Once upon a time, the answer to this question was pretty obvious: Labour was the party of the working class - 'labour'. It was the political arm of the trade union movement. But somewhere along the line this original rationale disappeared, to be replaced by a party that had to pitch its appeal beyond the manual working class to the emerging middle classes. So far so good, this is all well understood and reflected in the history of the party from Harold Wilson to Tony Blair. But since Tony Blair something has changed, if the tone of the current leadership debate is anything to go by. Even Tony Blair, for all the abuse hurled at him by people on the left, did have a broad plan of how he wanted society to look. And of course Ed Miliband was groping towards one too. But the current leadership contenders do not have any kind of vision at all. Indeed, to listen to Liz Kendall you get the impression that she is making a pitch to manage a village hall. There is no sense of social transformation - instead politics is about efficient management of the existing system, ironing out the most obvious and visible problems with obvious and inoffensive solutions.
Yet there was never a greater need for vision. Inequality is eating away at the fabric of our society, as the appalling tone of the debate about our already measly welfare budget shows. And the main reason for this is that the broad set of arrangements we currently live under allow holders of capital to do pretty much whatever they like with minimal responsibility to society as a whole. As a result, people feel uncertain and vulnerable, because they are. Yet Labour's answer is to deal with some of the symptoms of this malaise in ways which for the most part will make no difference.
It is easy to understand the current vogue for managerialism because it is the safest and least costly way of trying to make a political pitch these days. Yesterday I attended an interesting meeting of Policy Network about participatory democracy as a response to growing populism. The whole tone of the discussion was localist and focused on specific, discrete problems - managing council estates, giving local people the chance to offer feedback on health services, and so on. All very laudable and valuable. But none of this comes close to addressing the fundamental problems in people's lives: job insecurity, low incomes for many, unaffordable housing, expensive and polluting transport arrangements. These problems - as indeed with immigration, if you think that is a problem (I don't) - actually require Labour to take on the vested interests of a relatively small number of very rich people. But because taking on rich and powerful people is really hard and politically fraught with risk, we don't even try. Instead we leave things much as they are and tinker around the edges with 'citizens assemblies' which may be a good idea but will do almost nothing to address the basic inequalities of power and economic opportunity that wreck people's lives.
In short, Labour is now a cut-price, low quality, political party.
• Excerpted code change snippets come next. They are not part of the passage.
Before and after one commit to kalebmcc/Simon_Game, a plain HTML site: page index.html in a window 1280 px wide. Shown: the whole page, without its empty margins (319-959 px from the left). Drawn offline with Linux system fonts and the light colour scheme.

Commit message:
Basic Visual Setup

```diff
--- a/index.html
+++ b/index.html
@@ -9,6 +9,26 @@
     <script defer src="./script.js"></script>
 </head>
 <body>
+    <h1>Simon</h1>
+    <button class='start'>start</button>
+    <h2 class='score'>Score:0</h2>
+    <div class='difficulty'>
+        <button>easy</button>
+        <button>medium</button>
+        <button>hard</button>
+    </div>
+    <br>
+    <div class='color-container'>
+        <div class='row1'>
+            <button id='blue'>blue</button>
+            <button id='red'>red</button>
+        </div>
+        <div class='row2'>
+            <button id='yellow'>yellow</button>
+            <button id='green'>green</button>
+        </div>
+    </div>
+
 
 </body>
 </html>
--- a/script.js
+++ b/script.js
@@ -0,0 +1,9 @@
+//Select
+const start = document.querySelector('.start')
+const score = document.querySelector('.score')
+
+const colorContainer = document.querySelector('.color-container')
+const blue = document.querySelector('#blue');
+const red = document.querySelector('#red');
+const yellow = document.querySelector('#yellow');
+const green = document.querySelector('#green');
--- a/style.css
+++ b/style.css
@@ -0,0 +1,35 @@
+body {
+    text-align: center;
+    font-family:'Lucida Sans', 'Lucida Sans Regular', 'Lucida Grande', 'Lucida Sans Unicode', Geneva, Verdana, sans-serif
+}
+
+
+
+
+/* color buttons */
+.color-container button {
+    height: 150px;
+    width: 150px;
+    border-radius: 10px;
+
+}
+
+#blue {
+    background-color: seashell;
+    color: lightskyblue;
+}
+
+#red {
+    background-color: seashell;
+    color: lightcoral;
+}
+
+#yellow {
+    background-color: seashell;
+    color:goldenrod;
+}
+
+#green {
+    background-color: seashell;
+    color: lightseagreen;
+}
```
An Argos party. It's cheap, and you will probably have to throw it out not long after you bought it. Can we really not do better than this?
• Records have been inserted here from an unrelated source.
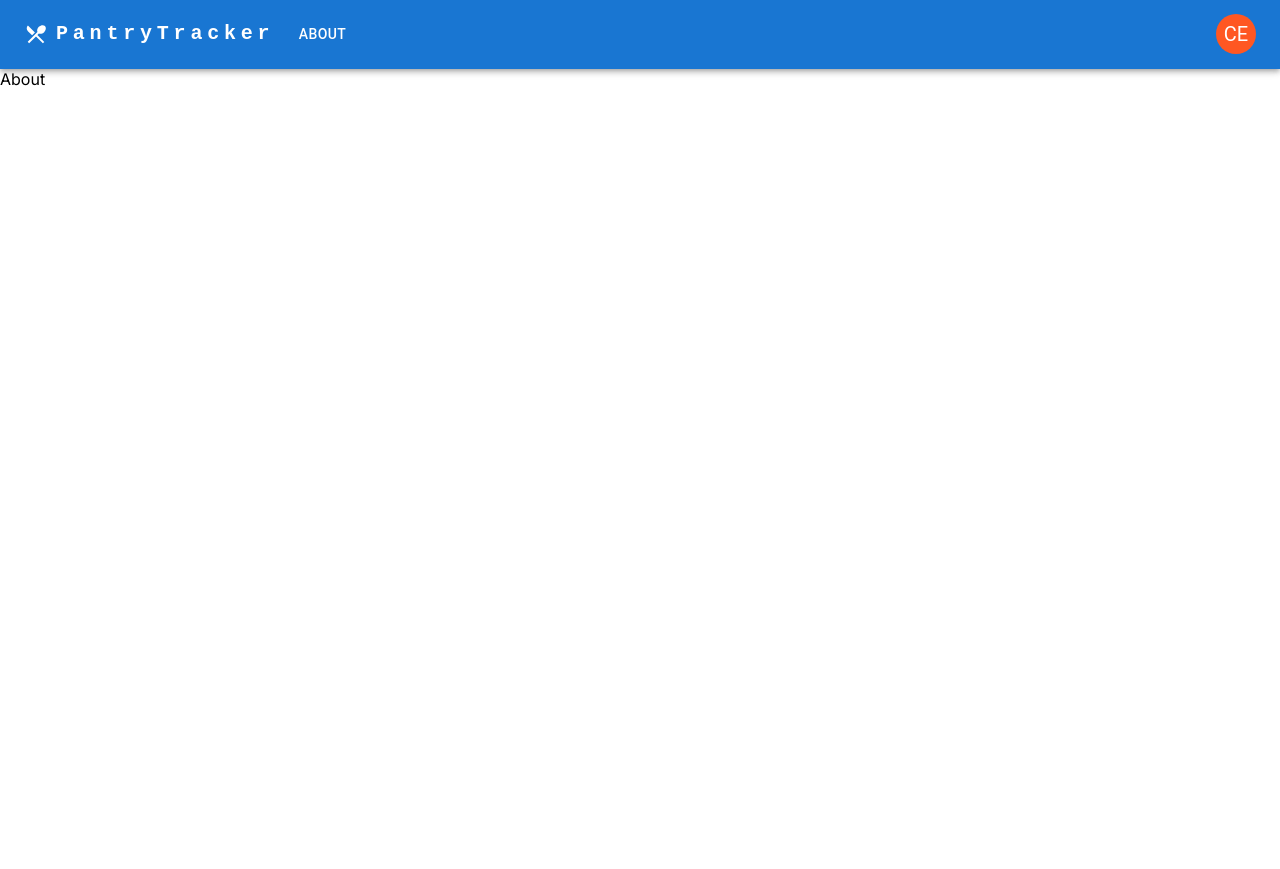
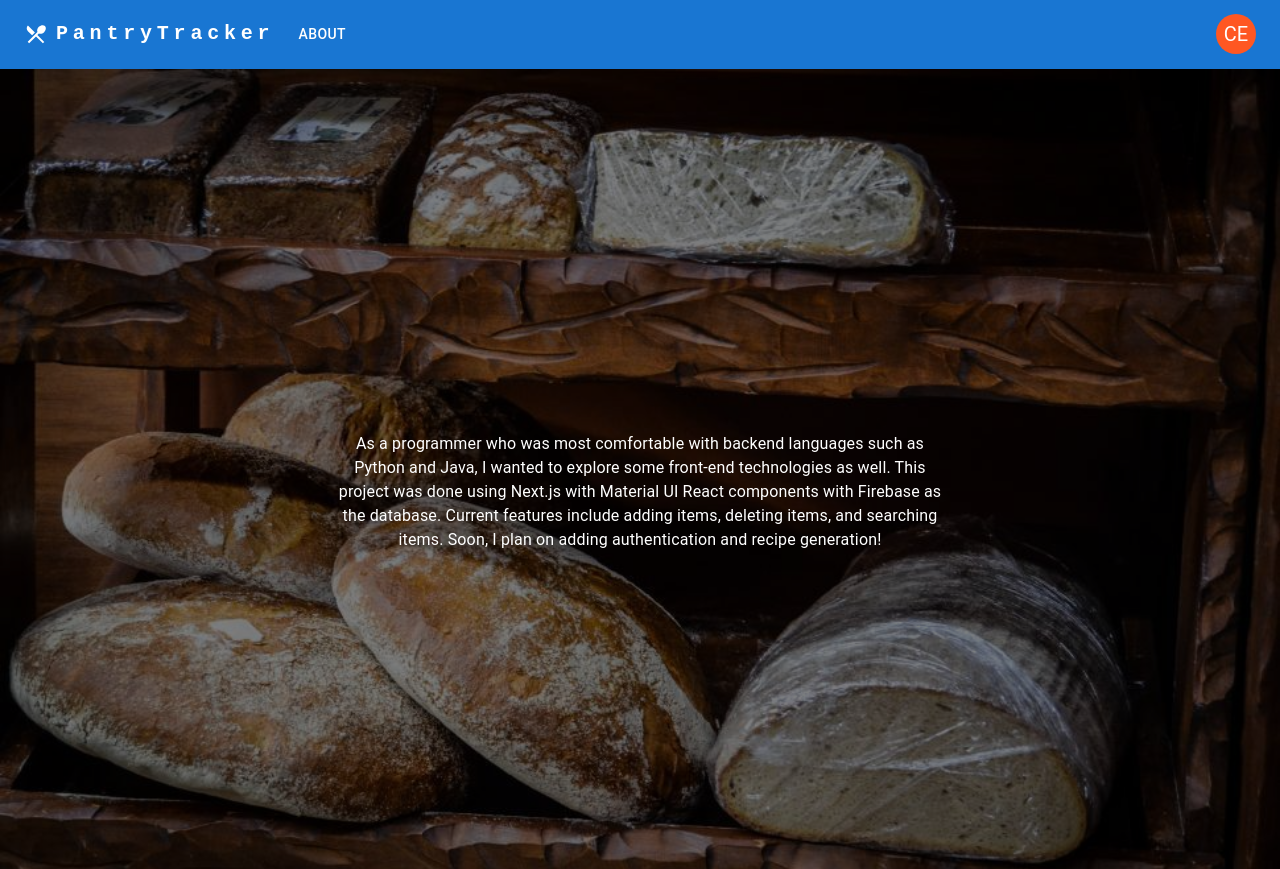
Before and after one commit to johnsonhsiung/pantry, a Next.js app: page /about in a window 1280 px wide. Before the commit the page ends 800 px from the top, so only its background shows below. Built offline with nearby package versions, Linux system fonts and the light colour scheme.

Commit message:
configured about and home page

```diff
--- a/app/about/page.js
+++ b/app/about/page.js
@@ -1,7 +1,81 @@
+import { Box, Stack, Typography, Button, Modal, TextField, Grid, List, ListItem, Card, CardMedia} from "@mui/material";
+import Divider from '@mui/material/Divider';
+
 export default function TestPage() {
     return (
-        <main className="">
-            About
-        </main>
-    )
-}
+        <Box
+          p={0} // Remove padding to ensure full coverage
+          m={0} // Remove margin if needed
+          height="100%" // Full viewport height
+          width="100%" // Full viewport width
+          display="flex"
+          alignItems="center"
+          justifyContent="center"
+          overflow="hidden" // Prevent scrollbars
+          position="relative"
+        >
+          <Grid
+            container
+            spacing={0} // Remove spacing to ensure full coverage
+            height="100vh" // Full height of Box
+            width="100%" // Full width of Box
+          >
+            <Grid item xs={12}>
+              <Card
+                sx={{ minWidth: 0, borderRadius: 0, overflow: "hidden" }} // Full coverage with no minimum width
+                style={{ position: "relative", width: "100%", height: "100%" }}
+              >
+                <CardMedia
+                  style={{
+                    width: "100%",
+                    height: "100%",
+                    objectFit: "cover", // Cover the entire area of the Card
+                  }}
+                  component="img"
+                  image="/assets/bread.jpg"
+                  alt="work portfolio"
+                />
+                <Box
+                    style={{
+                        position: 'absolute',
+                        top: 0,
+                        left: 0,
+                        width: '100%',
+                        height: '100%',
+                        backgroundColor: 'rgba(0, 0, 0, 0.5)', // Adjust the opacity as needed
+                        zIndex: 2,
+                    }}
+                />
+                <Box
+                  position="absolute"
+                  top="50%"
+                  left="50%"
+                  style={{
+                    transform: "translate(-50%, -50%)",
+                    color: "white",
+                    textAlign: "center",
+                    justifyContent: "center",
+                    alignItems: "center",
+                    display: "flex",
+                    bgcolor: "#000000",
+                    padding: "1em",
+                    zIndex: 3
+                  }}
+                >
+                  <Typography>
+                    As a programmer who was most comfortable with backend languages
+                    such as Python and Java, I wanted to explore some front-end
+                    technologies as well. This project was done using Next.js with
+                    Material UI React components with Firebase as the database.
+                    Current features include adding items, deleting items, and
+                    searching items. Soon, I plan on adding authentication and
+                    recipe generation!
+                  </Typography>
+                </Box>
+              </Card>
+            </Grid>
+          </Grid>
+        </Box>
+      );
+
+  }
--- a/components/Item.js
+++ b/components/Item.js
@@ -9,6 +9,7 @@ const Item = styled(Paper)(({ theme }) => ({
   padding: theme.spacing(1),
   textAlign: 'center',
   color: theme.palette.text.secondary,
+  overflow: 'hidden',
 }));
 
 export {Item}
--- a/components/ResponsiveAppBar.js
+++ b/components/ResponsiveAppBar.js
@@ -15,12 +15,15 @@ import MenuItem from '@mui/material/MenuItem';
 import RestaurantMenuIcon from '@mui/icons-material/RestaurantMenu';
 import { deepOrange, deepPurple } from '@mui/material/colors';
 
-const pages = ['About'];
+
 const settings = ['Profile', 'Account', 'Dashboard', 'Logout'];
+const pagesToLink = new Map();
+pagesToLink.set('About', '/about')
 
 function ResponsiveAppBar() {
   const [anchorElNav, setAnchorElNav] = React.useState(null);
   const [anchorElUser, setAnchorElUser] = React.useState(null);
+
 
   const handleOpenNavMenu = (event) => {
     setAnchorElNav(event.currentTarget);
@@ -46,7 +49,7 @@ function ResponsiveAppBar() {
             variant="h6"
             noWrap
             component="a"
-            href="#app-bar-with-responsive-menu"
+            href="/.."
             sx={{
               mr: 2,
               display: { xs: 'none', md: 'flex' },
@@ -89,9 +92,9 @@ function ResponsiveAppBar() {
                 display: { xs: 'block', md: 'none' },
               }}
             >
-              {pages.map((page) => (
+              {[...pagesToLink].map(([page, link]) => (
                 <MenuItem key={page} onClick={handleCloseNavMenu}>
-                  <Typography textAlign="center">{page}</Typography>
+                  <Typography textAlign="center" href={link}>{page}</Typography>
                 </MenuItem>
               ))}
             </Menu>
@@ -116,11 +119,12 @@ function ResponsiveAppBar() {
             LOGO
           </Typography>
           <Box sx={{ flexGrow: 1, display: { xs: 'none', md: 'flex' } }}>
-            {pages.map((page) => (
+            {[...pagesToLink].map(([page, link]) => (
               <Button
                 key={page}
                 onClick={handleCloseNavMenu}
                 sx={{ my: 2, color: 'white', display: 'block' }}
+                href = {link}
               >
                 {page}
               </Button>
@@ -128,7 +132,7 @@ function ResponsiveAppBar() {
           </Box>
 
           <Box sx={{ flexGrow: 0 }}>
-            <Tooltip title="Open settings">
+            <Tooltip title="Community Edition (for now)">
               <IconButton onClick={handleOpenUserMenu} sx={{ p: 0 }}>
                 <Avatar sx={{ bgcolor: deepOrange[500] }}>CE</Avatar>
               </IconButton>
```
Also changed, not shown: app/page.js (+73 -6 lines), app/pantry/page.js (+8 -4 lines), public/assets/bread.jpg (added).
PS. Sorry for the plaintive, depressing tone, but if you're on the left, how can you sound upbeat right now?